  • I will hold myself accountable to writing 500 words per day, even if that means that I have to stay up late to meet this goal.
  • I will cut back on unnecessary expenses and save X amount of money per week so that I can reduce the hours I spend at work and devote more time to writing.
  • Establish accountability. Sharing your goal on social media, participating in an online challenge, or telling your best friend about your intentions can help you navigate difficult times. You may even be able to work with others with goals similar to your own. By scheduling regular meetings to check in with them, you can stay on the right track. Your accountability buddy can also be the person you call when you feel like giving up.

3. Put Your Goal in Scope: Set SMART Goals[7]

SMART Goals are:

  • S – Specific. It isn’t enough to say you want to lose weight. Why do you want to shed those pounds? The more specific you are, the easier it will be to visualize your goals and anticipate setbacks.
  • M – Measurable. Goals have actionable steps that you can measure. How many pounds do you want to lose? What will success look like for you? Measurable goals can be broken into smaller benchmarks that you can use to keep yourself on track.
  • A – Achievable. Your dreams can be as big as you want them to be, but your goals should be things that you can accomplish. Perhaps you want to lose weight, but is it safe or feasible to lose 50 pounds in a month? Think about what it is going to take to get what you want, and decide if these are things that you are willing to do. Coming up with reasonable and achievable steps during the goal setting process will keep you from giving up out of frustration.
  • R – Relevant. Your goal should be something that you truly want to do. Are you applying to medical school because you have a genuine desire to help people, or are you applying because your parents want to have a doctor in the family? The best goals are determined by what motivates you, and not what others think should motivate you.
  • T – Time-bound. With no deadline, you can take your dreams to your grave. What steps can you take right now? Where can you expect to be in 3 months, 6 months, and one year?

Example on a Complete Passionate Goal Setting

  • Saying that you want to write a novel isn’t going to make one appear. Use positive statements and direct language. The top of your goal setting page might say, “I will write a book,” or “I am a writer.” The rest of your page might say something like, “By the end of this month, I will read one book on the craft of writing. By [insert date here], I will complete an outline for my novel. During [insert time frame here], I will research information about editing best practices.” “When I experience self-doubt, I will read a chapter from Stephen King’s On Writing.” The more details and deadlines that you give yourself, the better you’ll be able to check your progress.

You can do this! Goal setting helps you keep moving forward at any time.

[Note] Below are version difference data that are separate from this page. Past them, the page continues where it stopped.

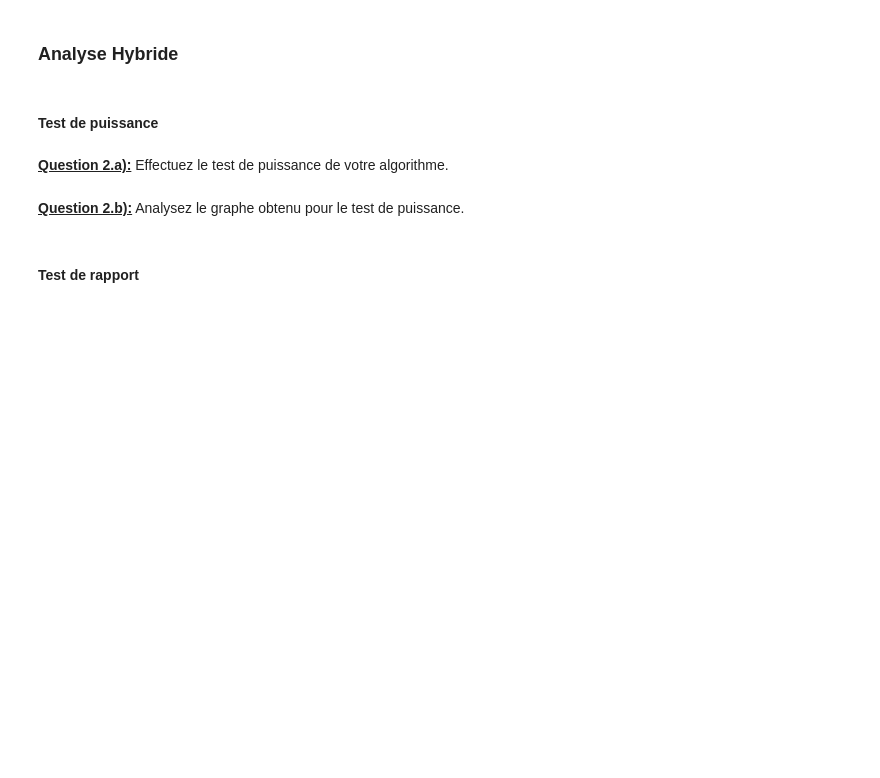
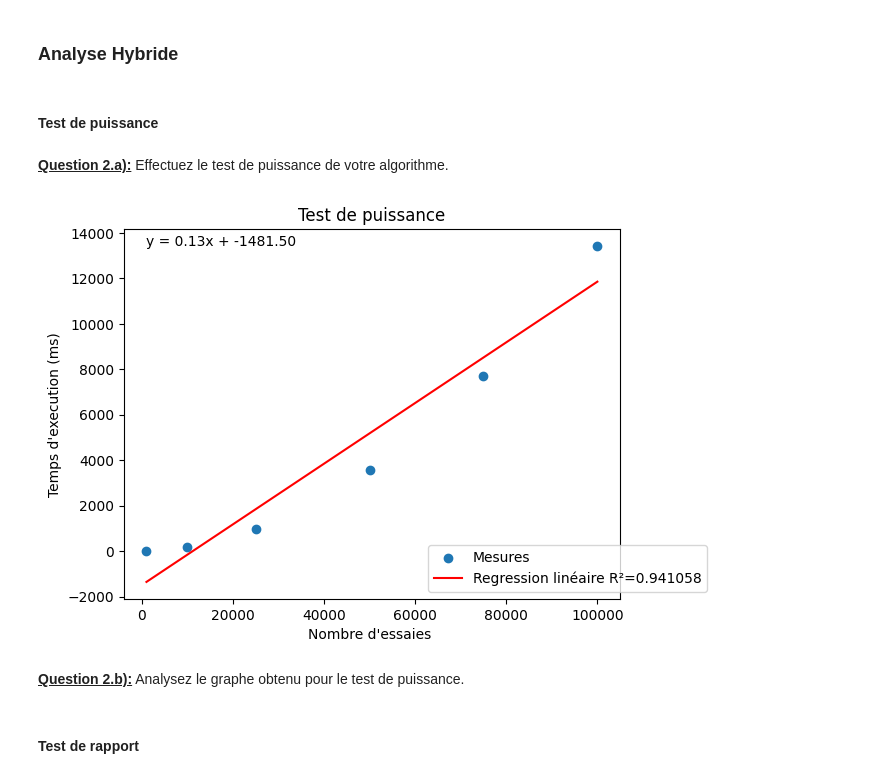
Before and after one commit to PageotM/INF8775_TP1, a Jupyter notebook: tp1_squelette.ipynb, the cells around one changed output. Cells and saved outputs as stored; diff of their text form; code cells hidden in the pictures; blank space fills up the shorter version.

Commit message:
miaw miaw

```diff
--- a/tp1_squelette.ipynb
+++ b/tp1_squelette.ipynb
@@ -463,20 +463,21 @@ import random as rand
 import copy
 toSort = [rand.randint(0, 1000) for i in range(10)]
 def quick_sort(original: list[int]) -> list[int]:
-    if len(original) < 2: #finished
-        return original
+    miaw = copy.deepcopy(original)
+    if len(miaw) < 2: #finished
+        return miaw
     else:
-        pivotIndex = rand.randint(0, len(original) - 1)
-        pivot = original[pivotIndex]
-        original.pop(pivotIndex)
+        pivotIndex = rand.randint(0, len(miaw) - 1)
+        pivot = miaw[pivotIndex]
+        miaw.pop(pivotIndex)
         greater = list()
         lower = list()
 
-        for index in range(len(original)):
-            if original[index] <= pivot:
-                lower.append(original[index])
+        for index in range(len(miaw)):
+            if miaw[index] <= pivot:
+                lower.append(miaw[index])
             else:
-                greater.append(original[index])
+                greater.append(miaw[index])
         return quick_sort(lower) + [pivot] + quick_sort(greater)
 is_valid_solution(toSort,quick_sort(copy.deepcopy(toSort)))
 # %% [output]
@@ -500,0 +493,3 @@ AttributeError: 'int' object has no attribute 'size'
+# %%
+# TODO take measurements
+measures = measure_range(quick_sort, make_problems(sizes=[1000, 1000, 1000, 10000, 10000, 10000, 25000, 25000, 25000,50000, 50000, 50000, 75000, 75000, 75000, 100000,100000, 100000],max_numbers=[150]))
@@ -509,3 +524,14 @@ AttributeError: 'int' object has no attribute 'size'
+# %%
+# TODO Test de puissance
+def make_dict(measures) -> dict[int, int]:
+    measures_as_dict= dict()
+    for measure in measures:
+        measures_as_dict[measure.size] = measure.mean
+    return measures_as_dict
+miaw = make_dict(measures)
+test_de_puissance(miaw, "Nombre d'essaies ", "Temps d'execution (ms)")
+# %% [output]
+[figure, added]
 # %% [markdown]
 <u>**Question 2.b):**</u> Analysez le graphe obtenu pour le test de puissance.
 # %% [markdown]
```
Also changed, not shown: parts of 8 cells of this notebook.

If you are able to establish SMART goals and you are willing to make sacrifices to achieve your them, you are on the right track to making your dream a reality. Know that nobody is perfect. We all make mistakes and slip up from time to time.[8] Goal setting isn’t just about visualizing the perfect outcome. It is also about planning for the times when things aren’t so perfect and developing strategies to keep moving forward.

Reference

Read Next